Cholesterol is a waxy substance that comes from two sources: your body and food. Your body, and especially your liver, makes all the cholesterol you need and circulates it through the blood. But cholesterol is also found in foods from animal sources, such as meat, poultry and full-fat dairy products. Your liver produces more cholesterol when you eat a diet high in saturated and trans fats.
Excess cholesterol can form plaque between layers of artery walls, making it harder for your heart to circulate blood. Plaque can break open and cause blood clots. If a clot blocks an artery that feeds the brain, it causes a stroke. If it blocks an artery that feeds the heart, it causes a heart attack. The providers at Alpharetta and Cumming Internal Medicine can help you get your cholesterol under control and teach you how to monitor your life to prevent heart disease.

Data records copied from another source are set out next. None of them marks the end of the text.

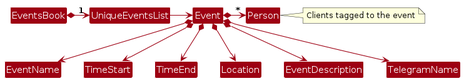
Above: diagrams/BetterModelClassDiagramEventsBook.png in dloh2236/tp (PlantUML), before the change. Its source is kept beside it as diagrams/BetterModelClassDiagramEventsBook.puml.
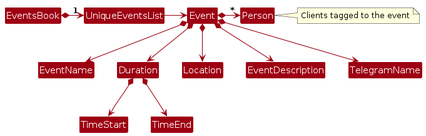
Above is the later version.

Diff of the diagram source:
```diff
@@ -14,8 +14,9 @@
 
 Event *-r-> "*" Person
 Event *--> EventName
-Event *--> TimeStart
-Event *--> TimeEnd
+Event *--> Duration
+Duration *--> TimeStart
+Duration *--> TimeEnd
 Event *--> Location
 Event *--> EventDescription
 Event *--> TelegramName
```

There are two types of cholesterol: “good” and “bad.” Too much of one type — or not enough of another — can put you at risk for coronary heart disease, heart attack or stroke. It’s important to know the levels of cholesterol in your blood so that you and your doctor can determine the best strategy to lower your risk.

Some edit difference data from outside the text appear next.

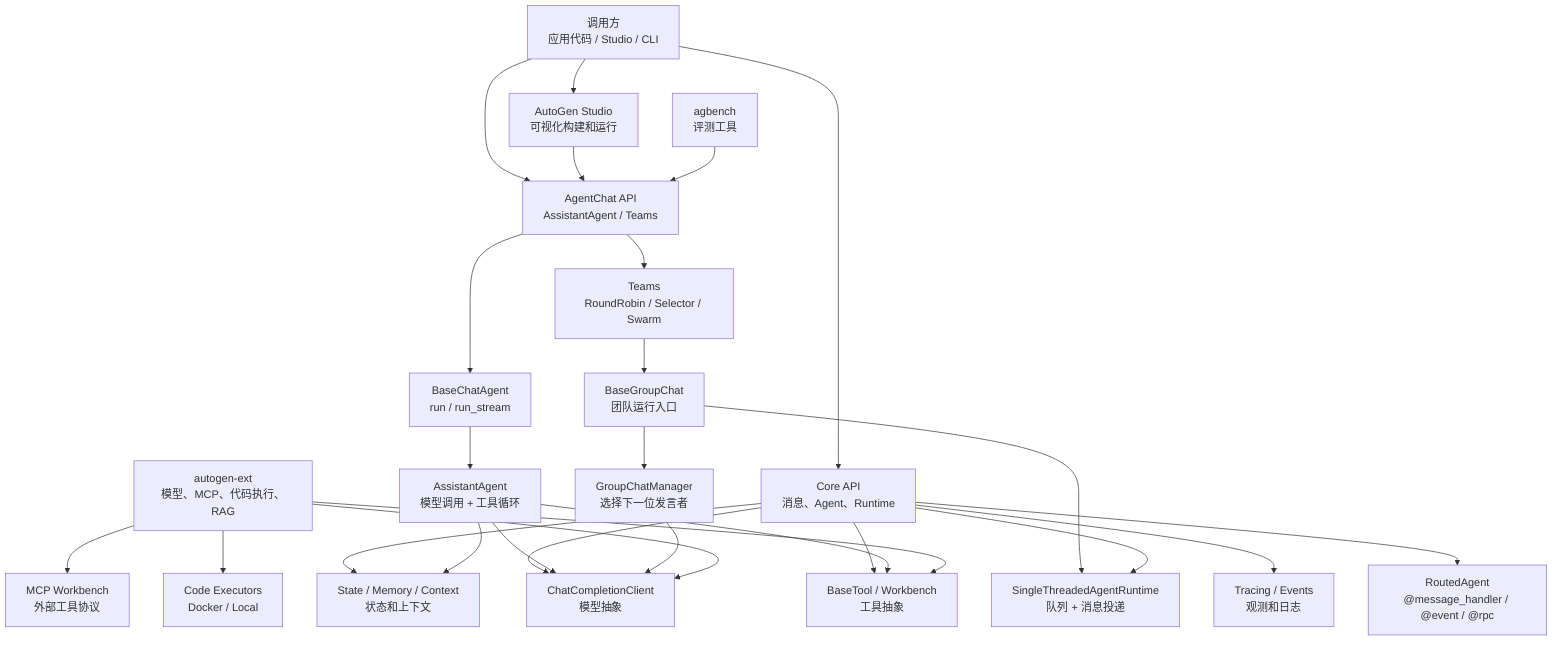
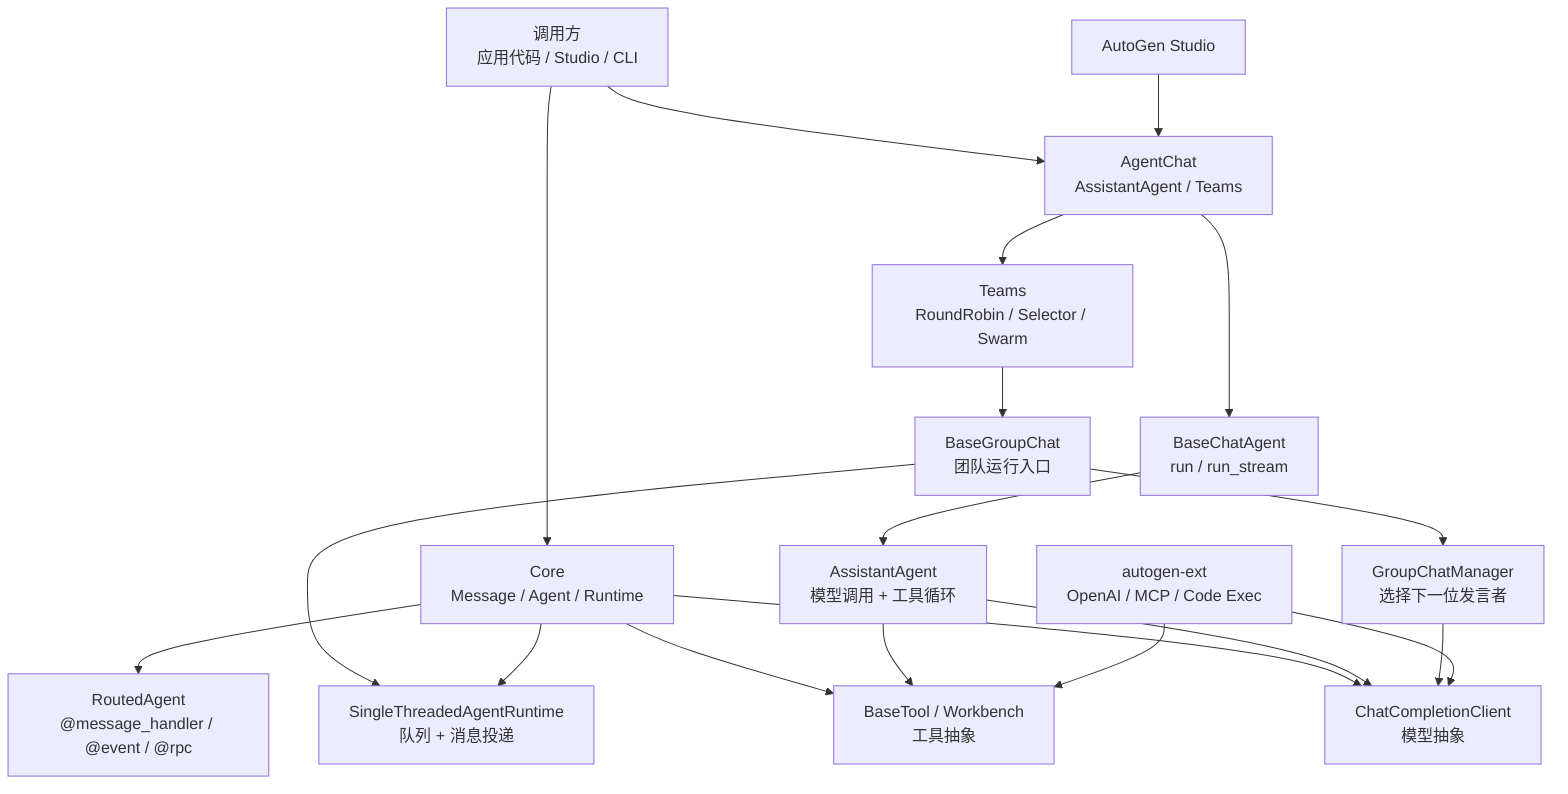
flowchart TB
-     User["调用方\n应用代码 / Studio / CLI"] --> AgentChat["AgentChat API\nAssistantAgent / Teams"]
-     User --> Core["Core API\n消息、Agent、Runtime"]
-     User --> Studio["AutoGen Studio\n可视化构建和运行"]
- 
-     AgentChat --> BaseChatAgent["BaseChatAgent\nrun / run_stream"]
-     BaseChatAgent --> Assistant["AssistantAgent\n模型调用 + 工具循环"]
-     AgentChat --> Teams["Teams\nRoundRobin / Selector / Swarm"]
-     Teams --> GroupChat["BaseGroupChat\n团队运行入口"]
-     GroupChat --> Manager["GroupChatManager\n选择下一位发言者"]
-     GroupChat --> Runtime["SingleThreadedAgentRuntime\n队列 + 消息投递"]
- 
+     User["调用方<br/>应用代码 / Studio / CLI"] --> AgentChat["AgentChat<br/>AssistantAgent / Teams"]
+     User --> Core["Core<br/>Message / Agent / Runtime"]
+     AgentChat --> BaseChatAgent["BaseChatAgent<br/>run / run_stream"]
+     BaseChatAgent --> Assistant["AssistantAgent<br/>模型调用 + 工具循环"]
+     AgentChat --> Teams["Teams<br/>RoundRobin / Selector / Swarm"]
+     Teams --> GroupChat["BaseGroupChat<br/>团队运行入口"]
+     GroupChat --> Manager["GroupChatManager<br/>选择下一位发言者"]
+     GroupChat --> Runtime["SingleThreadedAgentRuntime<br/>队列 + 消息投递"]
    Core --> Runtime
-     Core --> Routed["RoutedAgent\n@message_handler / @event / @rpc"]
-     Core --> ModelClient["ChatCompletionClient\n模型抽象"]
-     Core --> Tool["BaseTool / Workbench\n工具抽象"]
-     Core --> State["State / Memory / Context\n状态和上下文"]
-     Core --> Trace["Tracing / Events\n观测和日志"]
- 
+     Core --> Routed["RoutedAgent<br/>@message_handler / @event / @rpc"]
+     Core --> ModelClient["ChatCompletionClient<br/>模型抽象"]
+     Core --> Tool["BaseTool / Workbench<br/>工具抽象"]
    Assistant --> ModelClient
    Assistant --> Tool
-     Assistant --> State
    Manager --> ModelClient
- 
-     Ext["autogen-ext\n模型、MCP、代码执行、RAG"] --> ModelClient
+     Ext["autogen-ext<br/>OpenAI / MCP / Code Exec"] --> ModelClient
    Ext --> Tool
-     Ext --> CodeExec["Code Executors\nDocker / Local"]
-     Ext --> MCP["MCP Workbench\n外部工具协议"]
- 
-     Studio --> AgentChat
-     Bench["agbench\n评测工具"] --> AgentChat
+     Studio["AutoGen Studio"] --> AgentChat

Many people do not know their cholesterol is too high because there are usually no symptoms. That’s why it is important to have your cholesterol levels checked by your doctor. Talk with your provider about assessing your risk for a heart attack or stroke. Cholesterol levels are an important factor in estimating your personal risk. Visit Alpharetta and Cumming Internal Medicine to create an action plan that will help you make important lifestyle changes. Sometimes, medication is needed in addition to a healthy diet and lifestyle.
LDL (bad) cholesterol is produced naturally by the body, but many people inherit genes from their mother, father or even grandparents that cause them to make too much. Eating foods with saturated fat or trans fats also increases the amount of LDL cholesterol in your blood. If high blood cholesterol runs in your family, lifestyle modifications may not be enough to help lower your LDL blood cholesterol.